Author: Ian Doughty
What links a war memorial in St Martin’s Church, Ashton on Mersey, a shop window at 7 Swan Bank, the library fittings in Gawsworth Hall, the screen and roof of Astbury Church and the font cover of St James Church, Congleton? They are all examples of woodwork executed by Samuel Frodsham.
It was two chance enquiries made to the museum for information that stimulated a renewed interest in this one-time renowned local craftsman.
The first was from St Martin’s Church, Ashton on Mersey, requesting any information about a Mr S. Frodsham of Congleton, who an Order of Service identified as the designer and executor of a Memorial commemorating those who had died during World War II.
The second was from Mr Doug Varey, whose family had owned the ‘Vaults’ at 7 and 7A Swan Bank, asking if we could provide any information about the history of the premises.
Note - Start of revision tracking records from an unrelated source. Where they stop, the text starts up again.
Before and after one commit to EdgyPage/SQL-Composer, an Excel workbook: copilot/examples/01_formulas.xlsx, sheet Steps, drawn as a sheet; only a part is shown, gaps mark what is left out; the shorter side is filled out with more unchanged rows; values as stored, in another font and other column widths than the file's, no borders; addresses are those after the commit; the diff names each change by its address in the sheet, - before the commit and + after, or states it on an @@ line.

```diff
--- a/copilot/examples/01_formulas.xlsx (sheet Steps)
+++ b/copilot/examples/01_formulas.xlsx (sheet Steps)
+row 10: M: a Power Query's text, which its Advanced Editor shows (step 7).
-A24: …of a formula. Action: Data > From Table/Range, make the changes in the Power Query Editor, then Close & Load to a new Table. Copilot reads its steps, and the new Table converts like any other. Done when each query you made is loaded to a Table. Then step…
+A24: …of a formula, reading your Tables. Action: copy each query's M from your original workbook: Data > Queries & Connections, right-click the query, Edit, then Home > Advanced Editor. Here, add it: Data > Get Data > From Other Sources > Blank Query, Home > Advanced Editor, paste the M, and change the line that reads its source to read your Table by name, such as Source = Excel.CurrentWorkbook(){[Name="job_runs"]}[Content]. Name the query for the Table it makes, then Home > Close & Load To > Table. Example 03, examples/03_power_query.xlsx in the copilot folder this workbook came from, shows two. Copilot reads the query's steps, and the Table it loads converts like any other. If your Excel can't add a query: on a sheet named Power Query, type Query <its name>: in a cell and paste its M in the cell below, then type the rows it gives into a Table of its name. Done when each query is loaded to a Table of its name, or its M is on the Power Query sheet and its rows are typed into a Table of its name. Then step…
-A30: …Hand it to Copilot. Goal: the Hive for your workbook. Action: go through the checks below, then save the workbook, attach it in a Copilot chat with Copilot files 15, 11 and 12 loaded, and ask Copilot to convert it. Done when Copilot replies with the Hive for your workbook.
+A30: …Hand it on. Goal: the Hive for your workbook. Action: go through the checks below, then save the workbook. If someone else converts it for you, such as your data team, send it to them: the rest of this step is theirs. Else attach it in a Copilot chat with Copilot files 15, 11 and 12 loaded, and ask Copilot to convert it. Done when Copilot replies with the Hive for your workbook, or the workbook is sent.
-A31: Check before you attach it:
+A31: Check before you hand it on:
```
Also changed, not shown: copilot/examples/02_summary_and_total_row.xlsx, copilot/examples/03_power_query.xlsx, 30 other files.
He included with his request this photograph of the window, depicting grapes and grain (to reflect the nature of the business) his father Albert Varey had commissioned from Samuel Frodsham.
Research, undertaken by Alan Brennan in responding to these requests, identified further work by Samuel Frodsham.
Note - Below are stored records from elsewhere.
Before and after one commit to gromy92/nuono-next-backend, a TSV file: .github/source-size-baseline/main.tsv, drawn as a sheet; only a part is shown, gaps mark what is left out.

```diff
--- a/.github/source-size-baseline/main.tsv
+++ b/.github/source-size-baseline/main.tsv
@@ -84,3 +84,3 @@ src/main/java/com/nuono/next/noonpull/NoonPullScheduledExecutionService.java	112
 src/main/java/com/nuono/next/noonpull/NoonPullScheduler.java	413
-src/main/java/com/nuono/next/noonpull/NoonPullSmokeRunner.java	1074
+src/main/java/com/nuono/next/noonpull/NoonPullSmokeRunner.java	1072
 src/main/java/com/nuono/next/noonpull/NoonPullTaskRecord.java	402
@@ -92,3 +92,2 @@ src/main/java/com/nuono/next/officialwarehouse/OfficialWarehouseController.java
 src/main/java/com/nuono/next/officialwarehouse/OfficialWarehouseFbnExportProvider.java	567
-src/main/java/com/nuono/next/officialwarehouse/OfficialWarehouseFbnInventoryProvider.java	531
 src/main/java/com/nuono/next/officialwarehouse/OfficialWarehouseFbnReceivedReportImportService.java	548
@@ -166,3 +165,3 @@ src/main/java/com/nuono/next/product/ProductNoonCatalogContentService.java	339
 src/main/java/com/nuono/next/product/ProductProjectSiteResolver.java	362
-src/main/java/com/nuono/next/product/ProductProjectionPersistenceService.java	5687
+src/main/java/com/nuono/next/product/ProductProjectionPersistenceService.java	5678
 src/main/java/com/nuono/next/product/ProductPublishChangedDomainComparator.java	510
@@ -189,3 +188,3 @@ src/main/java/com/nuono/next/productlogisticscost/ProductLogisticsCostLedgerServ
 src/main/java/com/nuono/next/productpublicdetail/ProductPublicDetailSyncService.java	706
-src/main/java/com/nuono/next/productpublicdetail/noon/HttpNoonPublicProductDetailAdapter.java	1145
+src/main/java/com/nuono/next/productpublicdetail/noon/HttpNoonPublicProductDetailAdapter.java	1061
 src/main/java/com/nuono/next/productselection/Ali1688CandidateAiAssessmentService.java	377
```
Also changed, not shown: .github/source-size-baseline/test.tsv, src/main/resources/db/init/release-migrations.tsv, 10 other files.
Gordon Cartlidge, in his book ‘Newbold Astbury’, reported that, with his father Jonathan, Samuel had recently (1915) carved the screen which divided the south chapel from aisle in Astbury Church, whilst Raymond Richards, in his second edition of ‘Old Cheshire Churches’, recorded that in 1954 Samuel Frodsham extensively restored the church roofs. Similarly, Lyndon Murgatroyd and Lucille Jackson in their book on the history of St. James Church, state that the Frodsham family was responsible for much of the carved woodwork in church, including work on the reredos (altar panelling) in 1953; a figure of St. Werburgh in 1957; panelling of the south wall in the Holy Cross Chapel in 1964/5 and, in particular, the carved font cover.
It is quite possible that Samuel’s work can be found in many churches both locally and across the diocese. I can, when sitting in the choir stalls of Christ Church, Eaton, recall seeing the name Frodsham carved in to the rood beam which straddled the chancel arch.
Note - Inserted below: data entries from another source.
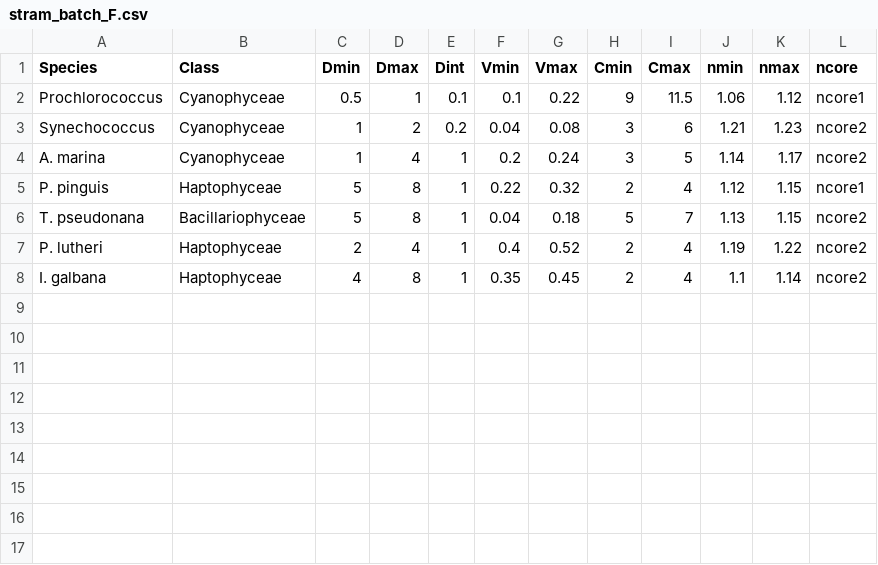
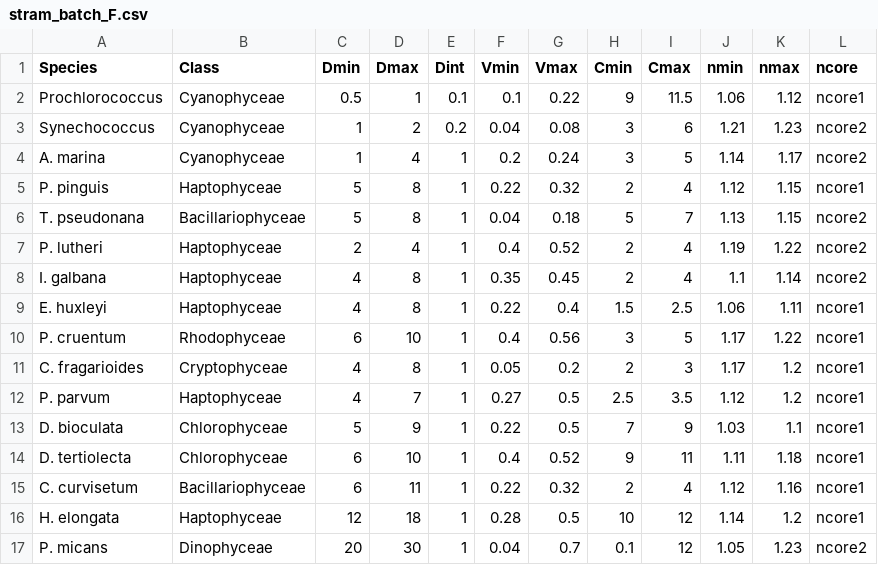
Before and after one commit to JAKravitz/EAPtesting, a CSV file: data/stram_batch_F.csv, drawn as a sheet; the diff names each change by its address in the sheet, - before the commit and + after, or states it on an @@ line.

Commit message:
stram batch finale

```diff
--- a/data/stram_batch_F.csv
+++ b/data/stram_batch_F.csv
+row 9: E. huxleyi | Haptophyceae | 4 | 8 | 1 | 0.22 | 0.4 | 1.5 | 2.5 | 1.06 | 1.11 | ncore1
+row 10: P. cruentum | Rhodophyceae | 6 | 10 | 1 | 0.4 | 0.56 | 3 | 5 | 1.17 | 1.22 | ncore1
+row 11: C. fragarioides | Cryptophyceae | 4 | 8 | 1 | 0.05 | 0.2 | 2 | 3 | 1.17 | 1.2 | ncore1
+row 12: P. parvum | Haptophyceae | 4 | 7 | 1 | 0.27 | 0.5 | 2.5 | 3.5 | 1.12 | 1.2 | ncore1
+row 13: D. bioculata | Chlorophyceae | 5 | 9 | 1 | 0.22 | 0.5 | 7 | 9 | 1.03 | 1.1 | ncore1
+row 14: D. tertiolecta | Chlorophyceae | 6 | 10 | 1 | 0.4 | 0.52 | 9 | 11 | 1.11 | 1.18 | ncore1
+row 15: C. curvisetum | Bacillariophyceae | 6 | 11 | 1 | 0.22 | 0.32 | 2 | 4 | 1.12 | 1.16 | ncore1
+row 16: H. elongata | Haptophyceae | 12 | 18 | 1 | 0.28 | 0.5 | 10 | 12 | 1.14 | 1.2 | ncore1
+row 17: P. micans | Dinophyceae | 20 | 30 | 1 | 0.04 | 0.7 | 0.1 | 12 | 1.05 | 1.23 | ncore2
```
Also changed, not shown: 6 other files.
It is possible that this carved oak casket made in 1944 to hold the illuminated address to Alderman Fred Jackson, on the occasion of him being granted the Freedom of the Borough, is a further example of his work.
As Samuel Frodsham was one of Congleton’s most highly regarded craftsmen, it is fitting the museum should attempt to develop a comprehensive photographic record of his work. During his working life of over 60 years, he must have had many commissions. We would be interested in hearing from anyone who has any information concerning their location.
This article has been written with research provided by Alan Brennan.